If Tom Cruise can be a samurai and Van Damme and Chuck Norris can beat the snot out of evil Asians using their own martial arts against them, why can’t an Asian guy wield a long sword, wear plate mail, and vanquish evil knights? Yes, the concept has to be way out there to get an Asian into a European medieval setting, but if any production company manages to pull this off with grace, my hat will go off to them.
Possible Reception: Depending on how big the budget and the effects are, some might go to see it out of sheer curiosity or eye-candy, but, for the most part, the reaction could easily degrade into the following consecutive pattern: shock, confusion, denial, and then blinding rage. Yes, this is partially my attempt to be funny, but the main failure and burden of this will probably lie more on the shoulders of stilted logic than on racial stereotyping.
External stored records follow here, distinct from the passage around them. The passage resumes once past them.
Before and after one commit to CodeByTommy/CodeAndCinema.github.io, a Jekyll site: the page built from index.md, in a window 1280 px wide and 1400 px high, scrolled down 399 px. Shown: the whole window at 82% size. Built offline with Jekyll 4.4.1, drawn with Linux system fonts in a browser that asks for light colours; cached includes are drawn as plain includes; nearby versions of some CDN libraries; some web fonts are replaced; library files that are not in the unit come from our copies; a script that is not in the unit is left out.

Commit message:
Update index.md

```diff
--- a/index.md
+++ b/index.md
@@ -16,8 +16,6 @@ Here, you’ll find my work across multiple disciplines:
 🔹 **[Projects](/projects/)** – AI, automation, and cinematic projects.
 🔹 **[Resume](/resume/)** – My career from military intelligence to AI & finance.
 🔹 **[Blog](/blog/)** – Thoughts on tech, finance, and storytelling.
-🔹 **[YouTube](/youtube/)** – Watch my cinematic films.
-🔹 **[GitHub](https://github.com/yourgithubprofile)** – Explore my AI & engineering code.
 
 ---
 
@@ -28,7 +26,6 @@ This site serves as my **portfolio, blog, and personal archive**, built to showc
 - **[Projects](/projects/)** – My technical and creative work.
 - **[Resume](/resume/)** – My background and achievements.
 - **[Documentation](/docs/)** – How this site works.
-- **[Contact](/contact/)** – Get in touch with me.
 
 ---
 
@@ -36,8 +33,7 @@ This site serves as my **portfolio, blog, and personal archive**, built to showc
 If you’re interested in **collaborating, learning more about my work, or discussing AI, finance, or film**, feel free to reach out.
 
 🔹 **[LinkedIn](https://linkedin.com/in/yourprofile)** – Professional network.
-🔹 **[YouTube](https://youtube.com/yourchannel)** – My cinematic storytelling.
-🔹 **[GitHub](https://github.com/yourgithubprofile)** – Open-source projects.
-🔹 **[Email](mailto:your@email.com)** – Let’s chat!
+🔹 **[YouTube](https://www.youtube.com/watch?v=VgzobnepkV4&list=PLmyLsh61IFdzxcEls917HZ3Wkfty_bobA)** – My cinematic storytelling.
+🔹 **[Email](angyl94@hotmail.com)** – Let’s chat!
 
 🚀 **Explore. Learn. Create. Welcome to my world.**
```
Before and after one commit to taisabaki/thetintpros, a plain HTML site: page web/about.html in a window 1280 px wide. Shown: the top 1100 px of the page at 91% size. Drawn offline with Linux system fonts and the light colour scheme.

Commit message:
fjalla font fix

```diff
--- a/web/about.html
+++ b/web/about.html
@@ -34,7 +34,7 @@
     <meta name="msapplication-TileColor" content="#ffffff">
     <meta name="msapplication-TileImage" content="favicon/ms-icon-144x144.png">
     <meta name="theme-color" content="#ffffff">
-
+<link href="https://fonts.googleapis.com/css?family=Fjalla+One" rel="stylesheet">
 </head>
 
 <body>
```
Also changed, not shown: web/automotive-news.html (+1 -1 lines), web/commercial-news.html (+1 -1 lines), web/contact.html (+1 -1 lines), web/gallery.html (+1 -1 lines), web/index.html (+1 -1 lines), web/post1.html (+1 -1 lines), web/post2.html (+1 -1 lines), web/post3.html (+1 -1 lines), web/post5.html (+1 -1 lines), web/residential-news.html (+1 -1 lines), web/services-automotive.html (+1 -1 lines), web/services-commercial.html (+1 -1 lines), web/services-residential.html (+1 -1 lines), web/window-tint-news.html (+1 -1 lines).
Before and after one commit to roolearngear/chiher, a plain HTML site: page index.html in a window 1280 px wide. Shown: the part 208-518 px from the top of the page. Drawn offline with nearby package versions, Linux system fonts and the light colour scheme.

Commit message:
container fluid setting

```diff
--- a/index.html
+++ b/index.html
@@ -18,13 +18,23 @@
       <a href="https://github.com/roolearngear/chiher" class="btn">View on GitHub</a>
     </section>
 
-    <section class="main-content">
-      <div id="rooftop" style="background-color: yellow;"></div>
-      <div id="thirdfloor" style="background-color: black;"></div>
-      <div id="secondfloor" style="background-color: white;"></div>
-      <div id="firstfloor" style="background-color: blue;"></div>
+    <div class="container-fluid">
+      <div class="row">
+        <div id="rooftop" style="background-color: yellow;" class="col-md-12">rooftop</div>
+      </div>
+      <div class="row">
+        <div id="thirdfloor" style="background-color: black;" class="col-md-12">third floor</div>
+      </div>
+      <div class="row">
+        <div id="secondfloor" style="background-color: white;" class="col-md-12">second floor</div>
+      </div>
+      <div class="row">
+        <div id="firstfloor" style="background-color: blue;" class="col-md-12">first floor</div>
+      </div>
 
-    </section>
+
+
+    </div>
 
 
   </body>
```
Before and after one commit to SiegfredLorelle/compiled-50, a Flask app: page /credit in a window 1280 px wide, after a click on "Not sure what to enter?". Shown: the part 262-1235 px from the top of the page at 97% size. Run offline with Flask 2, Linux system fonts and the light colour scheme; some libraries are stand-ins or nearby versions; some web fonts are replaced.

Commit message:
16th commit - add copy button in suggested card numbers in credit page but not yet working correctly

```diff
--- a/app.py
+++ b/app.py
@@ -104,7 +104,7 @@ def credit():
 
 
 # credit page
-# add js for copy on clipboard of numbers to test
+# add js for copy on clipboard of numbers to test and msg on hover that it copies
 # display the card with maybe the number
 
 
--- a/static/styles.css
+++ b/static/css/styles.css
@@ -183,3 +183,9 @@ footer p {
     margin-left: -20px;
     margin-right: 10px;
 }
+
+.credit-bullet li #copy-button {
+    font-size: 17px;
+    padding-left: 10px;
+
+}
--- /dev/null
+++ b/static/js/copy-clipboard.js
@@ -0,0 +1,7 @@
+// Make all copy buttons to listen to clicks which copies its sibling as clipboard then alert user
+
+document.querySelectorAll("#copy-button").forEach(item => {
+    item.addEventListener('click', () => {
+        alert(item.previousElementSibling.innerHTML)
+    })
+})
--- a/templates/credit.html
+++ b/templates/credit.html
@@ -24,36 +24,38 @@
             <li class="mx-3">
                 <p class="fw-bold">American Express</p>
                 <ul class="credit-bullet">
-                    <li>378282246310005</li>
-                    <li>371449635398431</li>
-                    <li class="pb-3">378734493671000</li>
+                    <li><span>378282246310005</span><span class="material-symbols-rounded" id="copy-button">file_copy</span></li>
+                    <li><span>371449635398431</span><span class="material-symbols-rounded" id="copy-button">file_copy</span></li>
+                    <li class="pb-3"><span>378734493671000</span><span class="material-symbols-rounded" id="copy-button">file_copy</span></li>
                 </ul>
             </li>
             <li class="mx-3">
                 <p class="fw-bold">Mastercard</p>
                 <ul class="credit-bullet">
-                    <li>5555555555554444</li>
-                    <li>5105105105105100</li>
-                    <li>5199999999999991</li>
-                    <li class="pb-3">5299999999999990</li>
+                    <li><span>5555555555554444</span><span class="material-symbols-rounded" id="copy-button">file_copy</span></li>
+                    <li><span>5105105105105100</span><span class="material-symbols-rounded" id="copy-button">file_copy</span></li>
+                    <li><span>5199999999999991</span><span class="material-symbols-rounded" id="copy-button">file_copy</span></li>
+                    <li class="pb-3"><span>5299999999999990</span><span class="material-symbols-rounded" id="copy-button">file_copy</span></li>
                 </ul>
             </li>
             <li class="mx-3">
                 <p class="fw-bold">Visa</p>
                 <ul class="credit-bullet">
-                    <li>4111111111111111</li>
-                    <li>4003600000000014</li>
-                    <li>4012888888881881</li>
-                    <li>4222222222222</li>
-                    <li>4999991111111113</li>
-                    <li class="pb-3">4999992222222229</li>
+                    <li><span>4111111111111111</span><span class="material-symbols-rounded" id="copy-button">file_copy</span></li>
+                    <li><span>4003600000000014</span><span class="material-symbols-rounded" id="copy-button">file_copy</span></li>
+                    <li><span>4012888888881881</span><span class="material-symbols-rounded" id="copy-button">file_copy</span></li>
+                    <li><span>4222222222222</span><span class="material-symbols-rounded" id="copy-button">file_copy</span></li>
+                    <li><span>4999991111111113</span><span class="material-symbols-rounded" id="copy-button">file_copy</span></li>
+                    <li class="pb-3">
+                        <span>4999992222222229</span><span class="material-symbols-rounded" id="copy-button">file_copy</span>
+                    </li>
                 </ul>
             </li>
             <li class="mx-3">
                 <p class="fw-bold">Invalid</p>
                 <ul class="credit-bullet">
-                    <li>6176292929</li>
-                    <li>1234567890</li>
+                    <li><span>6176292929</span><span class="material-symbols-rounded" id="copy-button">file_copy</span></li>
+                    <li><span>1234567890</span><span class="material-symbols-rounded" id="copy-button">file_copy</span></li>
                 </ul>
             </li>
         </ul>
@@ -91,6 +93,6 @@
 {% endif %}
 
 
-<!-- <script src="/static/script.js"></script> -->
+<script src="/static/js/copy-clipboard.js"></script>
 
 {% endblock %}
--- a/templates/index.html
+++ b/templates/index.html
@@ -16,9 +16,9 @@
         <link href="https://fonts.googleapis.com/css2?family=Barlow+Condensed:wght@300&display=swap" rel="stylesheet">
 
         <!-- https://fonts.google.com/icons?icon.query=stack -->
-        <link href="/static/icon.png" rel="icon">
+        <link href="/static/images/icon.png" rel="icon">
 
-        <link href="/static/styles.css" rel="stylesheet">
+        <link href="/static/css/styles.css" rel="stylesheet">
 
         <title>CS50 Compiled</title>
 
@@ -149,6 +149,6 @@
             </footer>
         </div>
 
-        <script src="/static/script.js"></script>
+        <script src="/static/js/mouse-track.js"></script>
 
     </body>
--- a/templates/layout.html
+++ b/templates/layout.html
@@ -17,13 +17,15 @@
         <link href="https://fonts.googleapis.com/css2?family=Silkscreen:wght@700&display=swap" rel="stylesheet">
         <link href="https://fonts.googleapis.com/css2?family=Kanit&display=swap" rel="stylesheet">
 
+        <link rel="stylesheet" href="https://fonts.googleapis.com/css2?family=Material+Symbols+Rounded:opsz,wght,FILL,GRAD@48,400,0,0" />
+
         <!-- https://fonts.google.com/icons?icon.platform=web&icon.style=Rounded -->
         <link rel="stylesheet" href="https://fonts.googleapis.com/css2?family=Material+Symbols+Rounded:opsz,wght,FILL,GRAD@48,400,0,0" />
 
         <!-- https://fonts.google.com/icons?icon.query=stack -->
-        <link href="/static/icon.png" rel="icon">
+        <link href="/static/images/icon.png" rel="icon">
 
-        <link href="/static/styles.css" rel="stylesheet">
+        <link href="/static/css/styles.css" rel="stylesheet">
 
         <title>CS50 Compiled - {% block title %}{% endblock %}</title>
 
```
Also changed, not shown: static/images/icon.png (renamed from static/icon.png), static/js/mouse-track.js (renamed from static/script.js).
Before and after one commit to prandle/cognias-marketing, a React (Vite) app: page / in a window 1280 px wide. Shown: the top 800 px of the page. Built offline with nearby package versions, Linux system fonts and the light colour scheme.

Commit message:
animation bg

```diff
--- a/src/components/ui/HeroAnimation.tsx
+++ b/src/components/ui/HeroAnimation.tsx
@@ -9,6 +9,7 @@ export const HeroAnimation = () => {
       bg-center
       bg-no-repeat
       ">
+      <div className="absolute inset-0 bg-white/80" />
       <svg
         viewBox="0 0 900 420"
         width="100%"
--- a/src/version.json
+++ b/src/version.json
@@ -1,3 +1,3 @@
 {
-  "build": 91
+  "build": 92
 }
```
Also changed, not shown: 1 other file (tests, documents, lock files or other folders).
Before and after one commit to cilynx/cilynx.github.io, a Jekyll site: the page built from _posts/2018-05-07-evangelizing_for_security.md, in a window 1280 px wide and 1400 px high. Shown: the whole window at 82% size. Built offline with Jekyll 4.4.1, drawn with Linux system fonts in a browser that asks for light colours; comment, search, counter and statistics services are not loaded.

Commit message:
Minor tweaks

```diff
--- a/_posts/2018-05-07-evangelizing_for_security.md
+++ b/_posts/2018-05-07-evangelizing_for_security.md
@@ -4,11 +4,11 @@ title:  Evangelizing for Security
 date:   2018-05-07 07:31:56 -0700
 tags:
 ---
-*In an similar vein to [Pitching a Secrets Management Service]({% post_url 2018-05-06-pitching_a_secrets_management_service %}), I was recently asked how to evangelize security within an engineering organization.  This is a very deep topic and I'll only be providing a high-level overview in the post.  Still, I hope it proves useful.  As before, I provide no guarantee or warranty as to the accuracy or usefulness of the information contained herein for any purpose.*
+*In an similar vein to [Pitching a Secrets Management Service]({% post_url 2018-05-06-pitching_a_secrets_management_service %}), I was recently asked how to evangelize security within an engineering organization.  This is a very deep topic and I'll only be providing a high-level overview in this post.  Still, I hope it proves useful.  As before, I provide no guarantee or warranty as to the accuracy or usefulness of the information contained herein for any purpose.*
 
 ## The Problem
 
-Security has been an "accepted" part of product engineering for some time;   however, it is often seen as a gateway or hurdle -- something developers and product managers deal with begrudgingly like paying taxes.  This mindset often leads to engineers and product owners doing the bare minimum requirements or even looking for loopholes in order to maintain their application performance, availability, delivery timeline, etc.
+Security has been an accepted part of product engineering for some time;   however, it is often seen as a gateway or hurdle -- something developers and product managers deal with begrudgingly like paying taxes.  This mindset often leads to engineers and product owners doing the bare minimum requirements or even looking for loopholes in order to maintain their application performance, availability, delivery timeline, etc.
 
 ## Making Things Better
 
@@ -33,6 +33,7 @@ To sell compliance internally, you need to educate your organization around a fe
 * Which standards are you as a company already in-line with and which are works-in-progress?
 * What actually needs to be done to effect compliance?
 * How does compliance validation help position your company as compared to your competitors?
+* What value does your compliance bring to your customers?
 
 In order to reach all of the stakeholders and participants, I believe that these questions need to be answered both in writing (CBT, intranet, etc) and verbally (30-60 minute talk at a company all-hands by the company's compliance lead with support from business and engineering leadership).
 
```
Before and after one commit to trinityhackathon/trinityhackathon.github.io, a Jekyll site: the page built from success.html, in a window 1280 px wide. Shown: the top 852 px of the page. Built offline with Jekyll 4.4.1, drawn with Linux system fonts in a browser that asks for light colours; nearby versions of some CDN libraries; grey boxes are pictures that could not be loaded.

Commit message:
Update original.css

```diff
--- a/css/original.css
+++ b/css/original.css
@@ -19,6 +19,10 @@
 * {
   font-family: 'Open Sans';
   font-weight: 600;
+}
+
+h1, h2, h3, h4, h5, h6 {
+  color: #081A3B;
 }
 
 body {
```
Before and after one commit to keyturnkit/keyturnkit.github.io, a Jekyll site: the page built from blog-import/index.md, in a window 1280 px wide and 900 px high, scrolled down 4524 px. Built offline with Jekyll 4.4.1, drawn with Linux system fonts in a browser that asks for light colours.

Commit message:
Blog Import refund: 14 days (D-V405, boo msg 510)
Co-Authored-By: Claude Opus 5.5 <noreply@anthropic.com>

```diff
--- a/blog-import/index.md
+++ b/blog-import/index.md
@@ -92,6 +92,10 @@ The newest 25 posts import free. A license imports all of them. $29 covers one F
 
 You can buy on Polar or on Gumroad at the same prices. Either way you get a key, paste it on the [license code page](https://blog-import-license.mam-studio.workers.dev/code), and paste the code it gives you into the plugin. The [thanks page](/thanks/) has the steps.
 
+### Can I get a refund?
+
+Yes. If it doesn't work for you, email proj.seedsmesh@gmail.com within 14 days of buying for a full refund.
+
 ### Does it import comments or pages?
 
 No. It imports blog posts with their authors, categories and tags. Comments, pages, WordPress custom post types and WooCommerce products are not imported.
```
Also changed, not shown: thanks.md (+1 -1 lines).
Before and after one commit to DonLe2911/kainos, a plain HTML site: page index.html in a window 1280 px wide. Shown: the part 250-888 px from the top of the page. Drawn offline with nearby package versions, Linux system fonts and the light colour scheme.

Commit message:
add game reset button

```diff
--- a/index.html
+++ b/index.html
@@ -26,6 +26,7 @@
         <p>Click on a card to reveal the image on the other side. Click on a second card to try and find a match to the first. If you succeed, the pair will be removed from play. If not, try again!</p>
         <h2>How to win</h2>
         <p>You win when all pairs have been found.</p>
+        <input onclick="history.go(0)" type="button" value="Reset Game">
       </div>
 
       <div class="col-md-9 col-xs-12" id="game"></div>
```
7.) Central Character…Period
Well, this really isn’t anything that hasn’t been done or brought up, but this points to at least one of the major problems that Asian thespians face as a whole. In fact, it’s an issue that greatly affects all the other examples above. Besides the fact that there aren’t enough Asian American actors in the market, Asian performers are rarely cast as central characters in most TV shows and movies in general. This, of course, doesn’t include those movies or shows that have a strong martial arts element, such as the old “Vanishing Sun” series starring Russell Wong. Hopefully, this may change in time, but then again, “hopefully” is the magic word here.
As a movie and TV enthusiast, I always appreciate quality entertainment and actors who can truly deliver in their performance. As an Asian American, I always have the desire to see more Asians on the American screen displaying other dimensions of my community that not enough Americans get to generally see. Perhaps, several years down the road this could change, especially with all the various Asian talent budding here in the states (namely Korean actors and actresses). But overall, there’s always that grip of Asian stereotyping that still clutches strongly onto Hollywood to this very day.
Though I pretty much answered why certain non-Asian roles are hardly given to Asian actors at all, one thing I think is clear–if Asian actors are to break out of the stereotypical roles that are imposed upon them, change must happen gradually over time. There’s no question about it. Whether this change will be driven more by an increase of Asians in the acting business (building the supply) or through the increased infusion of novel ideas into the masses (spurring the demand), only time will tell. But if you’re reading this article and you happen to be in show business, above are some ideas to start with!